Now a peaceful outpost after decades as a heavily fortified anti-communist bastion, Kinmen County is attracting tourists from Taiwan, China and elsewhere with an unusual new park featuring land mines.
The park on Little Kinmen, also known as Lieyu (烈嶼), the second-largest island in the county, has drawn thousands of visitors since it opened in the middle of last year, the Lieyu Township Office said.
The opening of the park came as the military continued its campaign to remove all remaining mines in Kinmen and clear the county of land mines, said Hung Jui-hung, the office’s tourism section chief.
“This is the first park in Kinmen that features land mines,” he said.
The mines will be cleared away completely, but the park would preserve “a special part of Kinmen’s history,” he said.
The park includes a tunnel where a variety of land mines and warning signs, along with information on the demining process and hundreds of mine fields in Kinmen, are displayed, Hung said.
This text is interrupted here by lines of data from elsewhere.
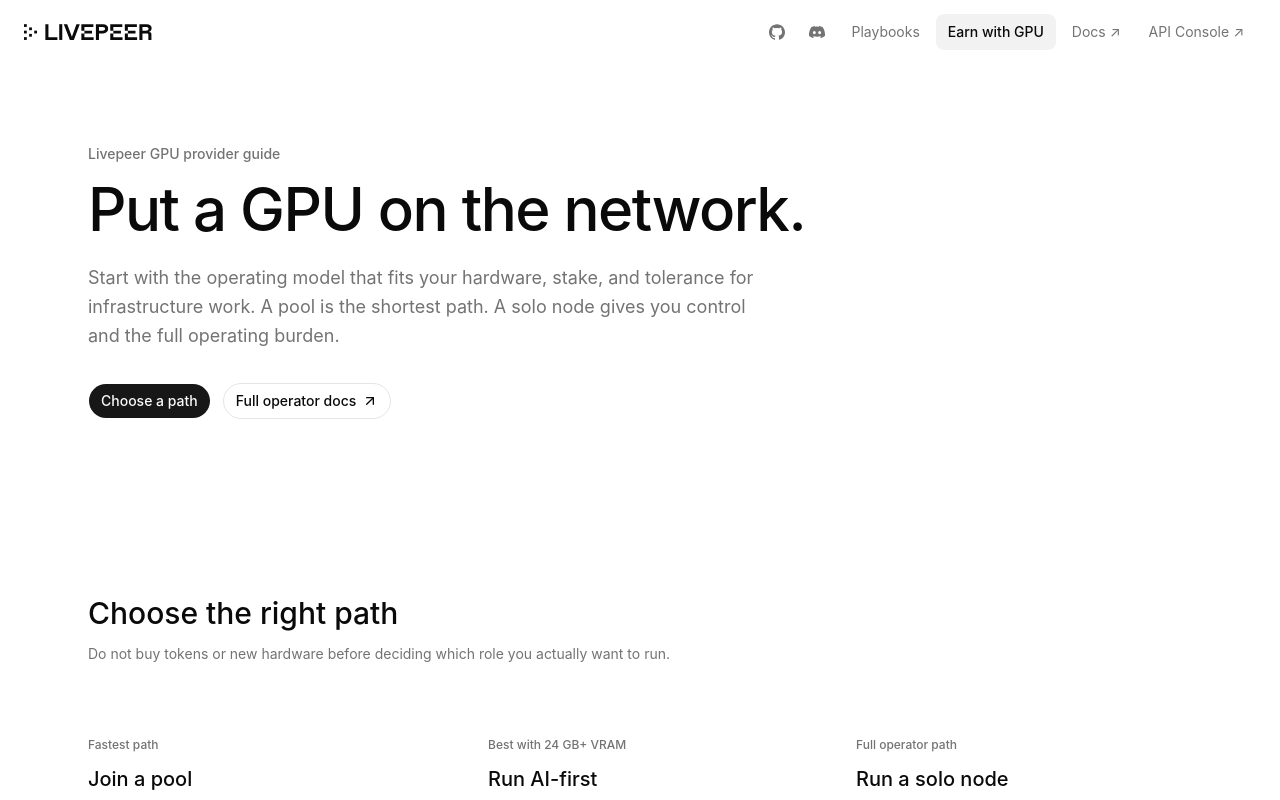
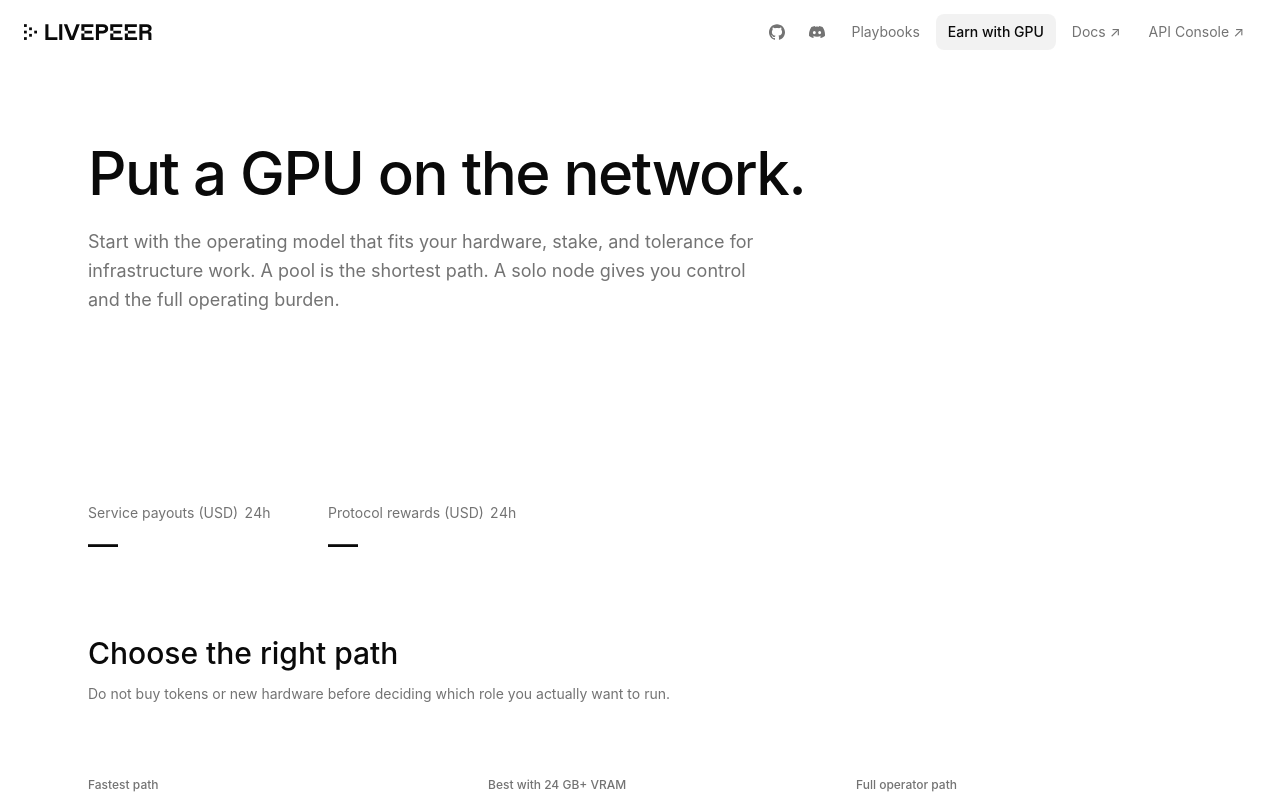
Before and after one commit to peacenode/livepeer-ui, a Next.js app: page /mockups/playbooks/earn in a window 1280 px wide. Shown: the top 800 px of the page. Built offline with nearby package versions, Linux system fonts and the light colour scheme; no server answers; a web font is replaced by a local one.

Commit message:
Add live earnings to GPU page

```diff
--- a/app/mockups/playbooks/earn/page.tsx
+++ b/app/mockups/playbooks/earn/page.tsx
@@ -10,6 +10,13 @@ import {
 } from "lucide-react"
 
 import { Button } from "@/components/ui/button"
+import {
+  Card,
+  CardDescription,
+  CardHeader,
+  CardTitle,
+} from "@/components/ui/card"
+import { formatCompact, getNetworkStats } from "@/lib/livepeer"
 
 export const metadata: Metadata = {
   title: "Provide GPU compute",
@@ -134,15 +141,26 @@ const fundingLinks = [
   },
 ]
 
-export default function EarnWithGpuPage() {
+export default async function EarnWithGpuPage() {
+  const network = await getNetworkStats()
+  const earnings = [
+    {
+      label: "Service payouts (USD)",
+      value: network ? `$${formatCompact(network.payoutsUsd24h)}` : "—",
+      period: "24h",
+    },
+    {
+      label: "Protocol rewards (USD)",
+      value: network ? `$${formatCompact(network.rewardsUsd24h)}` : "—",
+      period: "24h",
+    },
+  ]
+
   return (
     <main>
       <section className="mx-auto max-w-6xl px-4 pt-28 pb-16 sm:px-6 sm:pt-36 sm:pb-24">
         <div className="max-w-3xl">
-          <p className="text-sm font-medium text-muted-foreground">
-            Livepeer GPU provider guide
-          </p>
-          <h1 className="mt-4 text-4xl leading-[0.98] font-medium tracking-tight text-balance sm:text-6xl">
+          <h1 className="text-4xl leading-[0.98] font-medium tracking-tight text-balance sm:text-6xl">
             Put a GPU on the network.
           </h1>
           <p className="mt-6 max-w-2xl text-base leading-relaxed text-muted-foreground sm:text-lg">
@@ -150,30 +168,28 @@ export default function EarnWithGpuPage() {
             tolerance for infrastructure work. A pool is the shortest path. A
             solo node gives you control and the full operating burden.
           </p>
-          <div className="mt-8 flex flex-wrap gap-3">
-            <Button nativeButton={false} render={<a href="#choose-a-path" />}>
-              Choose a path
-            </Button>
-            <Button
-              nativeButton={false}
-              variant="outline"
-              render={
-                <a
-                  href="https://docs.livepeer.org/v2/orchestrators/setup/guide"
-                  target="_blank"
-                  rel="noreferrer"
-                />
-              }
-            >
-              Full operator docs
-              <ArrowUpRightIcon className="size-4" aria-hidden="true" />
-            </Button>
-          </div>
         </div>
       </section>
 
       <section id="choose-a-path" className="scroll-mt-20">
         <div className="mx-auto max-w-6xl px-4 py-16 sm:px-6 sm:py-20">
+          <div className="mb-16 grid grid-cols-2 gap-4 sm:w-fit sm:grid-cols-[repeat(2,14rem)]">
+            {earnings.map((earning) => (
+              <Card key={earning.label} variant="metric">
+                <CardHeader>
+                  <CardDescription className="flex w-full items-baseline gap-1.5">
+                    <span>{earning.label}</span>
+                    <span className="shrink-0 tabular-nums">
+                      {earning.period}
+                    </span>
+                  </CardDescription>
+                  <CardTitle className="text-3xl leading-none font-medium tracking-tight tabular-nums">
+                    {earning.value}
+                  </CardTitle>
+                </CardHeader>
+              </Card>
+            ))}
+          </div>
           <div className="max-w-2xl">
             <h2 className="text-2xl font-medium sm:text-3xl">
               Choose the right path
```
Outside the tunnel, there is an area that features a mock crew demonstrating every step in the dangerous task of removing land mines.
The demining work, began in 1998, continues to this day and could be completed by the end of this year at the earliest, Ministry of National Defense spokesman Major General David Lo (羅紹和) said.
Tens of thousands of mines were deployed around Kinmen County when it was under constant military threat from China during the Cold War.
As tensions between Taiwan and China eased, the county looked to capitalize on its disused military hardware and former battlegrounds by transforming itself into a “park in the war zone.”
When martial law was lifted throughout Kinmen County and some of its islands were demilitarized in 1992, tourists started to descend on Kinmen’s main island.
Top tourist destinations there now include the Guningtou Battle Museum, the August 23 Artillery Battle Museum and many military tunnels.
The Cabinet is also reviewing a plan to open Dadan (大膽) and Erdan (二膽) islets, which remain under military control, to tourists.
Kinmen County Commissioner Li Wo-shi (李沃士) said in February that the county government would this year begin planning the construction of a harbor on Dadan as part of a strategy to take over jurisdiction from the military within three years.
No civilians currently live on Dadan or Erdan, which lies about 4km from Xiamen on China’s southeastern coast. The two islets also served as frontline military outposts during the Cold War.
The number of tourists visiting Kinmen County has been on the rise in recent years and reached a record 1.265 million last year, the county government said.